BACKGROUND AND AIM: Serologic markers such as myeloperoxidase antineutrophil cytoplasmic antibodies (MPO-ANCA) have been used to screen patients for ulcerative colitis (UC). However, MPO-ANCA shows limited accuracy in Asians. Proteinase 3 ANCA (PR3-ANCA) has performed better at UC diagnosis in Japanese adults than MPO-ANCA. The present study aimed to evaluate usefulness of PR3-ANCA for diagnosis of UC in Japanese pediatric practice.
METHODS: Patients under 17 years old undergoing assessment at 12 Japanese pediatric centers between November 2016 and February 2018 were prospectively enrolled and divided into groups with UC, Crohn’s disease (CD), intestinal disease control (IC), and healthy control (HC). Serum PR3-ANCA and MPO-ANCA were analyzed using chemiluminescence enzyme immunoassay kits.
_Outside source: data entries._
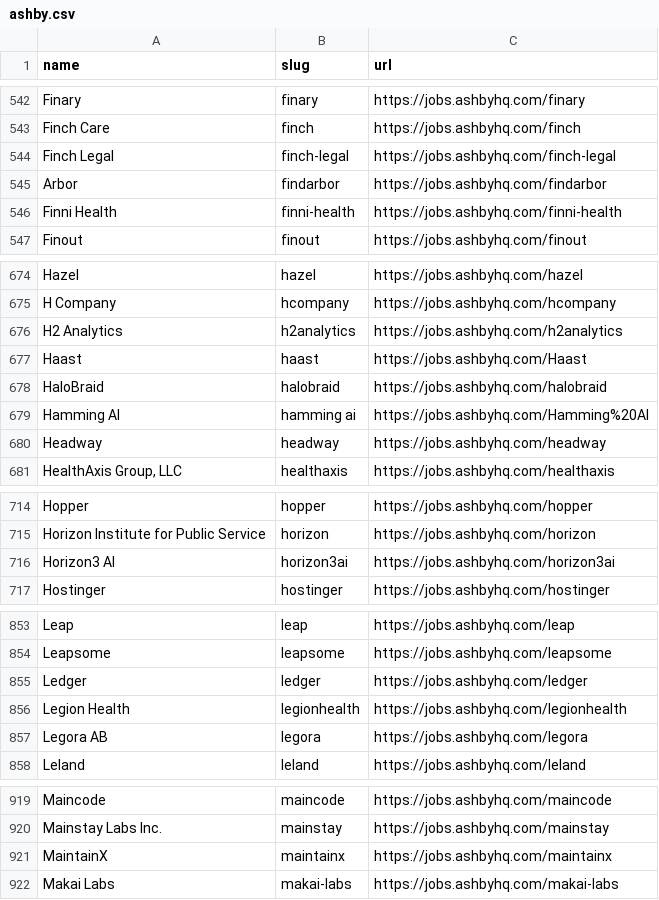
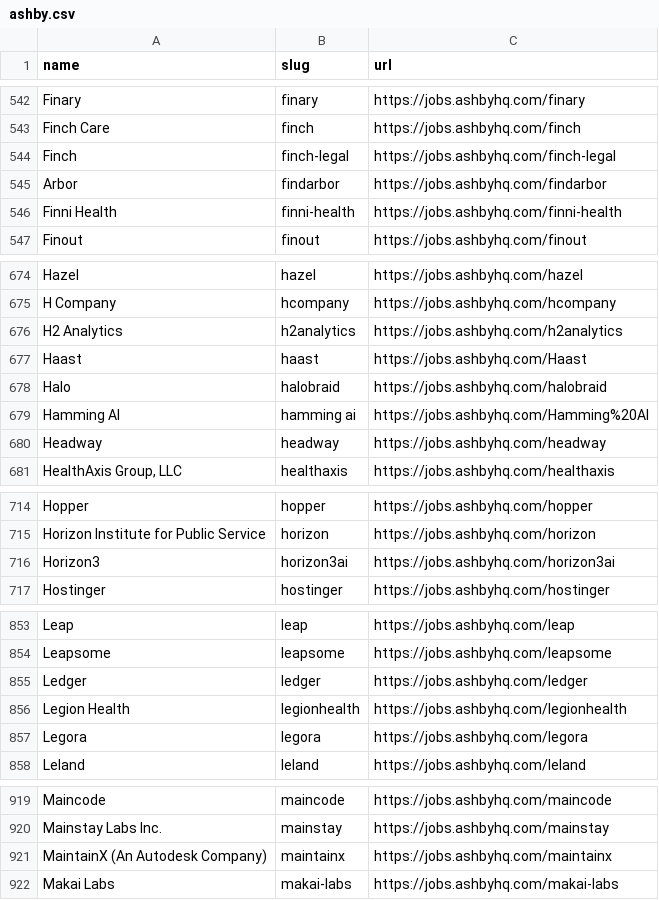
Before and after one commit to kalil0321/ats-scrapers, a CSV file: ats-companies/ashby.csv, drawn as a sheet; only a part is shown, gaps mark what is left out; the diff covers the shown part only.

Commit message:
Refresh ashby employer names from live boards

```diff
--- a/ats-companies/ashby.csv
+++ b/ats-companies/ashby.csv
@@ -543,3 +543,3 @@ Finary,finary,https://jobs.ashbyhq.com/finary
 Finch Care,finch,https://jobs.ashbyhq.com/finch
-Finch Legal,finch-legal,https://jobs.ashbyhq.com/finch-legal
+Finch,finch-legal,https://jobs.ashbyhq.com/finch-legal
 Arbor,findarbor,https://jobs.ashbyhq.com/findarbor
@@ -677,3 +677,3 @@ H2 Analytics,h2analytics,https://jobs.ashbyhq.com/h2analytics
 Haast,haast,https://jobs.ashbyhq.com/Haast
-HaloBraid,halobraid,https://jobs.ashbyhq.com/halobraid
+Halo,halobraid,https://jobs.ashbyhq.com/halobraid
 Hamming AI,hamming ai,https://jobs.ashbyhq.com/Hamming%20AI
@@ -715,3 +715,3 @@ Hopper,hopper,https://jobs.ashbyhq.com/hopper
 Horizon Institute for Public Service,horizon,https://jobs.ashbyhq.com/horizon
-Horizon3 AI,horizon3ai,https://jobs.ashbyhq.com/horizon3ai
+Horizon3,horizon3ai,https://jobs.ashbyhq.com/horizon3ai
 Hostinger,hostinger,https://jobs.ashbyhq.com/hostinger
@@ -856,3 +856,3 @@ Ledger,ledger,https://jobs.ashbyhq.com/ledger
 Legion Health,legionhealth,https://jobs.ashbyhq.com/legionhealth
-Legora AB,legora,https://jobs.ashbyhq.com/legora
+Legora,legora,https://jobs.ashbyhq.com/legora
 Leland,leland,https://jobs.ashbyhq.com/leland
@@ -920,3 +920,3 @@ Maincode,maincode,https://jobs.ashbyhq.com/maincode
 Mainstay Labs Inc.,mainstay,https://jobs.ashbyhq.com/mainstay
-MaintainX,maintainx,https://jobs.ashbyhq.com/maintainx
+MaintainX (An Autodesk Company),maintainx,https://jobs.ashbyhq.com/maintainx
 Makai Labs,makai-labs,https://jobs.ashbyhq.com/makai-labs
```
Also changed, not shown: 42 edited cells elsewhere in this file.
RESULTS: Sera from 367 patients (148 with UC at a median age of 12 years; 120 with CD, 13 years; 56 with IC, 10.5 years; and 43 with HC, 10 years) were examined. Median PR3-ANCA values in UC (1.6 U/mL) were greater than in CD (0.2; P<0.001), IC (0.15; P<0.001), and HC (0.1; P<0.001). In receiver operating characteristic (ROC) curve analyses, the area under the curve for PR3-ANCA was 0.79, significantly greater than for MPO-ANCA (0.58; P<0.001). Using a cutoff value of 0.8 U/mL determined from the ROC analyses, PR3-ANCA showed significantly greater sensitivity (64.9%) than MPO-ANCA (cutoff, 0.2 U/mL; sensitivity, 19.6%; P<0.001) and good specificity (83.6%).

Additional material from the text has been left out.